Many Moons is the perfect fairytale for reading to children, satisfying to both reader and listener. I only know it as a story from a collection, but I see that it was originally published as a children's story book, illustrated by Louis Slobodkin - you can see a picture of the blue poodles here.

Wednesday, 6 May 2009

April's book round-up

Maelstrom by Anne McCaffrey and Elizabeth Ann Scarborough (L)
The New Moon with the Old by Dodie Smith - re-read
Matter by Iain M. Banks (L)
Leaven of Malice by Robertson Davies - re-read
The Cat Who Could Read Backwards by Lilian Jackson Braun
Tempest-Tost by Robertson Davies - re-read
Fifth Business by Robertson Davies - re-read
The Stabbing in the Stables by Simon Brett (L)
More Than Love Letters by Rosy Thornton
Lud-in-the-Mist by Hope Mirrlees
A Short History of Myth by Karen Armstrong
Dead to the World by Charlaine Harris (L)
Crampton Hodnet by Barbara Pym
The Cruellest Month by Hazel Holt

I’ve only just noticed how appropriate my first April book was, The Cruellest Month, by Hazel Holt. This was from early in her excellent Mrs Malory series, and is quite simply my favourite so far; I picked it off the pile to read having just returned from Oxford. Exhausted by a very demanding conference (or more exactly, very demanding delegates), I wanted something to remind me that it’s a city I love, and it met my requirements perfectly. Sheila Malory sets off to combine a bit of quiet research in the Bodleian with a visit to her old college friend and some maternal fussing over her student son. Her friend also has a son, a pleasant but reserved young man, who gets on better with Sheila (his godmother) than he does with his bossy, outgoing mother, and he is quick to confide in Sheila over an accidental death in the library. The deceased wasn’t a pleasant woman, and Tony is convinced that all is not as it seems. The ever inquisitive Sheila is soon chatting away to all and sundry, teasing out the background.

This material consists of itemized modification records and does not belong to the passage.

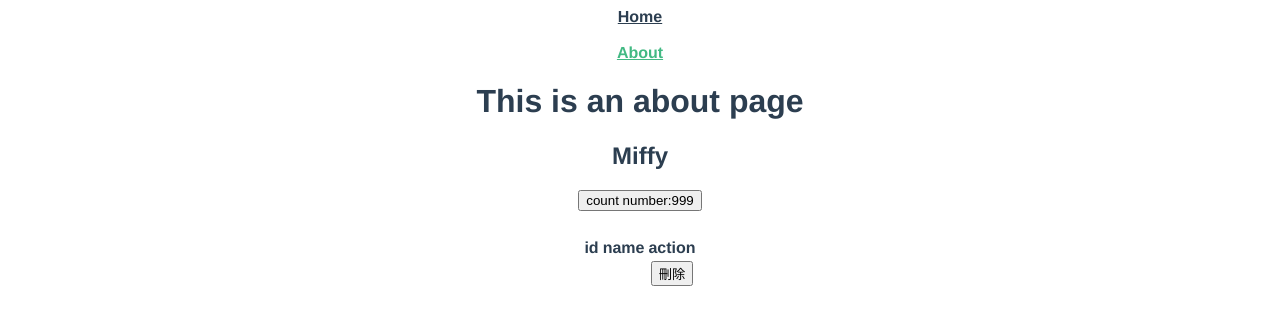
Repository: HaoMiffy/vue3-compisition-Typescript-pinia
Page: /about
An editor plug-in stored every save of this project. The page is shown before and after the next save, followed by the edit.
The browser window is 1280 px wide. The pictures show the whole page.
The project was rebuilt for these pictures with package versions that can differ from the ones it lists, and the page was loaded fresh each time. Also part of the build but not shown: vue.config.js, src/components/HelloWorld.vue, src/views/HomeView.vue.

Above is the page before, as saved 2022-12-12 11:30:32.

### src/main.ts
import { createApp } from 'vue'
import App from './App.vue'
import router from './router'
import { createPinia } from 'pinia'

createApp(App).use(createPinia()).use(router).mount('#app')

### src/App.vue
<template>
<navbar></navbar>
<RouterView></RouterView>
</template>


<script lang="ts" setup>
import navbar from './components/navbar.vue'
</script>

<style>
#app {
  font-family: Avenir, Helvetica, Arial, sans-serif;
  -webkit-font-smoothing: antialiased;
  -moz-osx-font-smoothing: grayscale;
  text-align: center;
  color: #2c3e50;
}

.nav {
  padding: 30px;
  text-align: left;
}



nav a {
  font-weight: bold;
  color: #2c3e50;
}

nav a.router-link-exact-active {
  color: #42b983;
}
</style>

### src/components/navbar.vue
<!-- eslint-disable vue/multi-word-component-names -->
<template>
    <nav class="navbar navbar-default">
        <div class="container-fluid">
            <div class="navbar-header">
                <router-link to="/" class="item">Home</router-link>
            </div>
            <br />
            <div>
                <router-link to="/about" class="item">About</router-link>
            </div>
        </div>
    </nav>
</template>

### src/views/AboutView.vue
<template>
  <div class="about">
    <h1>This is an about page</h1>
    <h2>{{ max }}</h2>
    <button @click="click()">count number:{{ counter.count }}</button>
    <div class="table">
      <table>
        <thead>
          <tr>
            <th>id</th>
            <th>name</th>
            <th>action</th>
          </tr>
        </thead>
        <tbody>
          <tr v-for="(item, index) in data" :key="index">
            <td>
              {{item.id}}
            </td>
            <td>
              {{item.name}}
            </td>
            <td>
              <button @click="remove(index)">刪除</button>
            </td>
          </tr>
        </tbody>
      </table>
    </div>
  </div>
</template>

<script lang="ts" setup>
import { ref, reactive } from 'vue'
import { PublicStore } from '@/store/index'
const store = PublicStore()

const max = ref("Miffy")
const counter = reactive({ count: 999 })


const data = reactive([
store.$state.data
])

function click() {
  counter.count++
}

function remove(index: number) {
  data.splice(index, 1);
  console.log(data)
}



</script>

<style>
.table {
  margin-top: 25px;
  display: flex;
  justify-content: center;
  align-items: center;
}
</style>

### src/store/index.ts
import { defineStore } from 'pinia'
export const PublicStore = defineStore('Public', { // Public项目唯一id
  state: () => {
    return {
      data: [
        {
          id: 123,
          name: "Miffy"
        },
        {
          id: 456,
          name: "Miffy"
        },
        {
          id: 789,
          name: "Miffy"
        }
      ]
    }
  },
  getters: {

  },
  // other options...
})

Loaded but not shown: src/router/index.ts (common file)

After the next save:
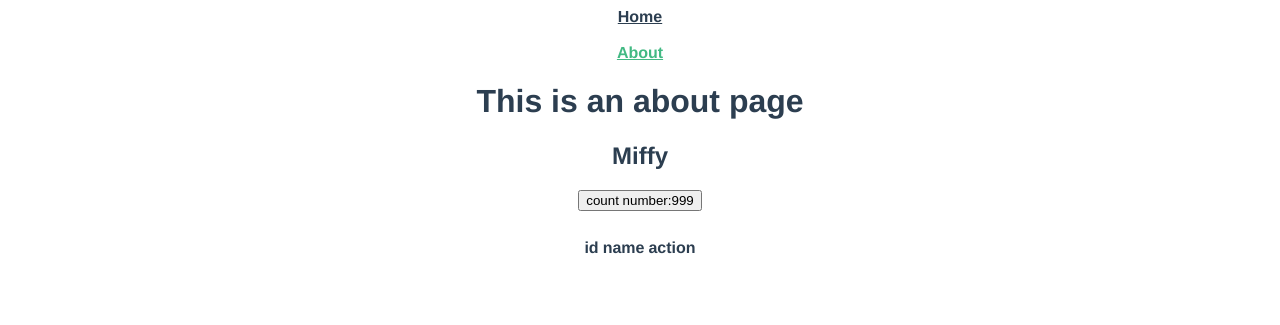
Saved 2 min 22 s later.
--- a/src/views/AboutView.vue
+++ b/src/views/AboutView.vue
@@ -13,7 +13,7 @@
           </tr>
         </thead>
         <tbody>
-          <tr v-for="(item, index) in data" :key="index">
+          <tr v-for="(item, index) in $data" :data="data12" :key="index">
             <td>
               {{item.id}}
             </td>
@@ -39,7 +39,7 @@
 const counter = reactive({ count: 999 })
 
 
-const data = reactive([
+const data12 = reactive([
 store.$state.data
 ])
 

After the save that followed:
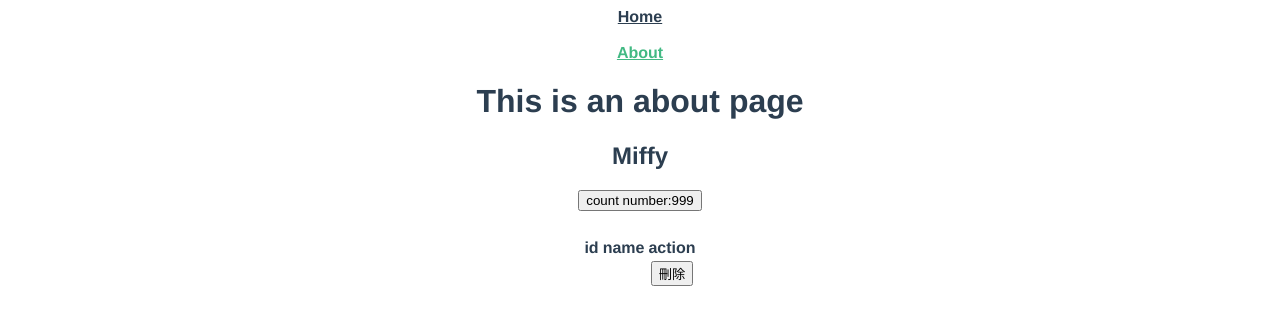
Saved 18 s later.
--- a/src/views/AboutView.vue
+++ b/src/views/AboutView.vue
@@ -13,7 +13,7 @@
           </tr>
         </thead>
         <tbody>
-          <tr v-for="(item, index) in $data" :data="data12" :key="index">
+          <tr v-for="(item, index) in data12" :data="data12" :key="index">
             <td>
               {{item.id}}
             </td>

I read these books as I come across them, all in the wrong order, and it doesn’t seem to matter in the least. Sheila is one of those people you dread sitting next to a train – she would have your life story out of you within the first hour, and you’d have confided things you wouldn’t tell your best friend. Fortunately, unless you also happened to be a murderer, you wouldn’t feel too uncomfortable about it, because she’s so extremely nice, and she’d probably go off with your address so that she could send you that useful recipe for gingerbread – before you knew it, you’d be exchanging Christmas cards for years. But however comfortable a companion she may be, there’s wit and intelligence there too, and a strong moral sense, but right to the end the reader doesn’t know how Sheila will deal with the difficult decisions which are the inevitable result of her curiosity. Early books in the series are hard to come by (although US readers may find reasonably priced copies on Abebooks), but it’s possible to find the later ones in libraries. If you can get hold of The Cruellest Month, do!

There will be more on April’s books in the next few days, I hope, though blogging time is hard to find. I am now resigned to finding myself too tired to write in the evenings, so have resolved to try to find an hour or so before I start work in the mornings. I’ve never been an early bird, but now it seems that I’m no longer a night owl.

Not me!
Photo by Ryly